TASK DESCRIPTION — Write out every line from the listing below where the string "MANIFEST" is found.

GIVEN DATA —
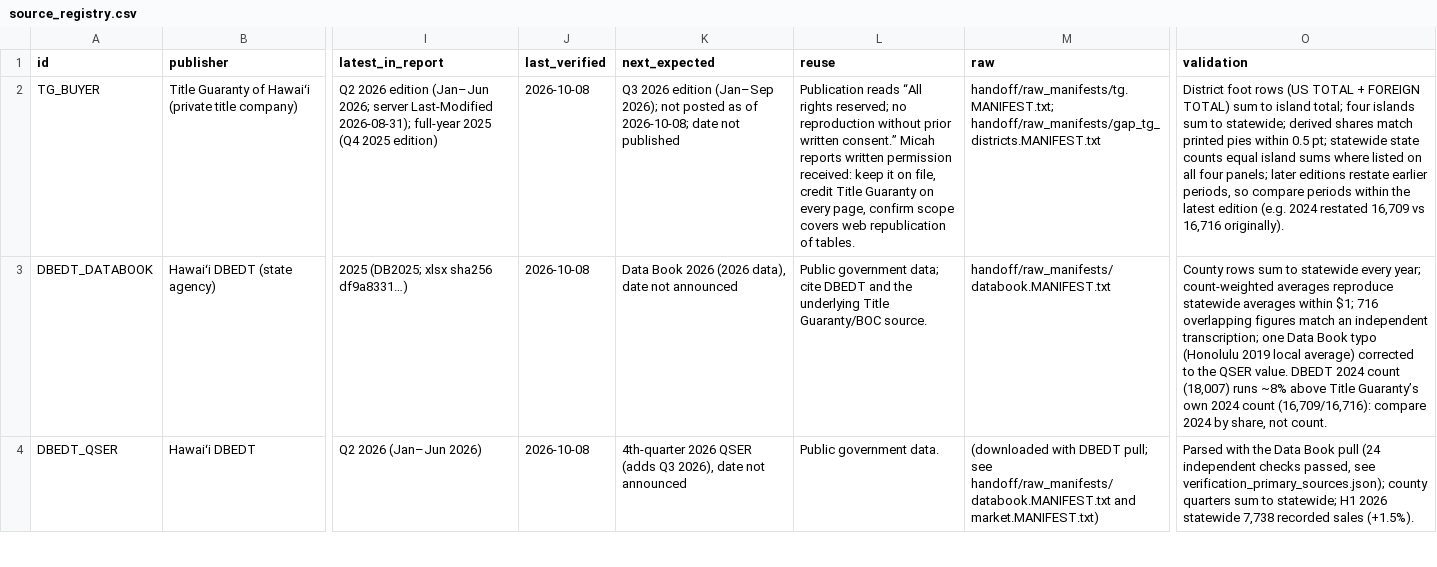
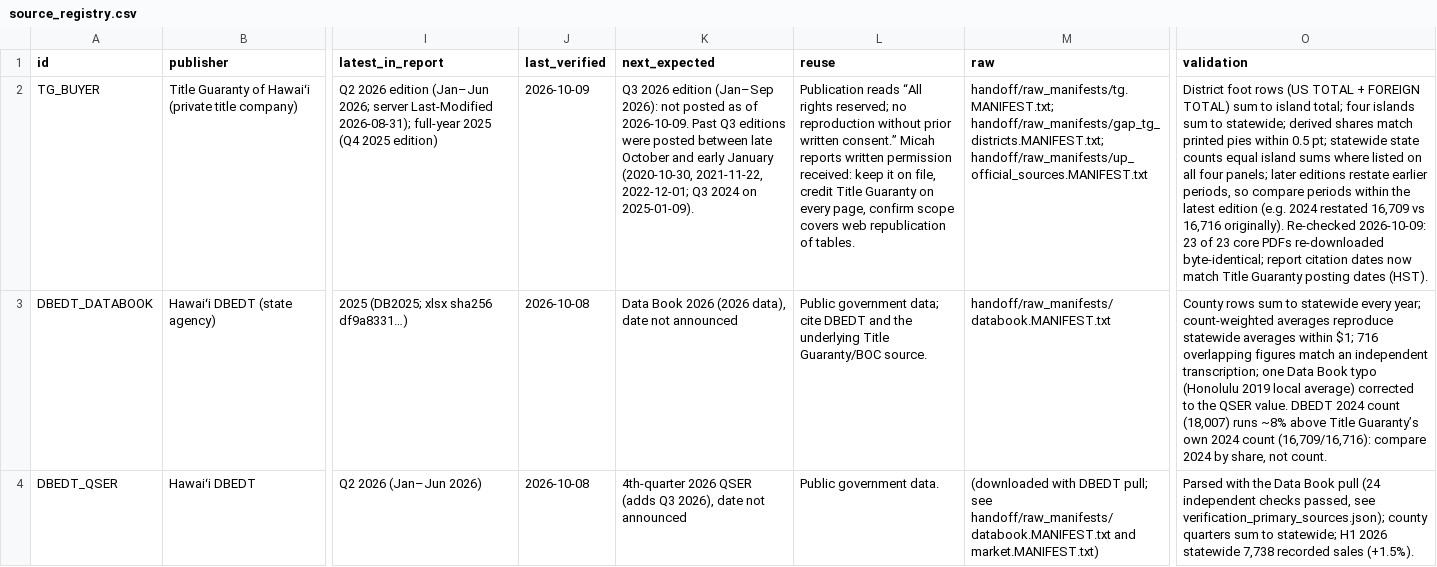
Before and after one commit to micahskylab-code/moku, a CSV file: research/buyer-origins/handoff/source_registry.csv, drawn as a sheet; only a part is shown, gaps mark what is left out; the diff covers the shown part only; the diff names each change by its address in the sheet, - before the commit and + after, or states it on an @@ line.

```diff
--- a/research/buyer-origins/handoff/source_registry.csv
+++ b/research/buyer-origins/handoff/source_registry.csv
-J2 (last_verified): 2026-10-08
+J2 (last_verified): 2026-10-09
-K2 (next_expected): …edition (Jan–Sep 2026); not posted as of 2026-10-08; date not published
+K2 (next_expected): …edition (Jan–Sep 2026): not posted as of 2026-10-09. Past Q3 editions were posted between late October and early January (2020-10-30, 2021-11-22, 2022-12-01; Q3 2024 on 2025-01-09).
-M2 (raw): handoff/raw_manifests/tg.MANIFEST.txt; handoff/raw_manifests/gap_tg_districts.MANIFEST.txt
+M2 (raw): handoff/raw_manifests/tg.MANIFEST.txt; handoff/raw_manifests/gap_tg_districts.MANIFEST.txt; handoff/raw_manifests/up_official_sources.MANIFEST.txt
-O2 (validation): …16,716 originally).
+O2 (validation): …16,716 originally). Re-checked 2026-10-09: 23 of 23 core PDFs re-downloaded byte-identical; report citation dates now match Title Guaranty posting dates (HST).
```
Also changed, not shown: 4 added rows and 20 edited cells elsewhere in this file, research/buyer-origins/handoff/metric_catalog.csv, 27 other files.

RESULT —
-M2 (raw): handoff/raw_manifests/tg.MANIFEST.txt; handoff/raw_manifests/gap_tg_districts.MANIFEST.txt
+M2 (raw): handoff/raw_manifests/tg.MANIFEST.txt; handoff/raw_manifests/gap_tg_districts.MANIFEST.txt; handoff/raw_manifests/up_official_sources.MANIFEST.txt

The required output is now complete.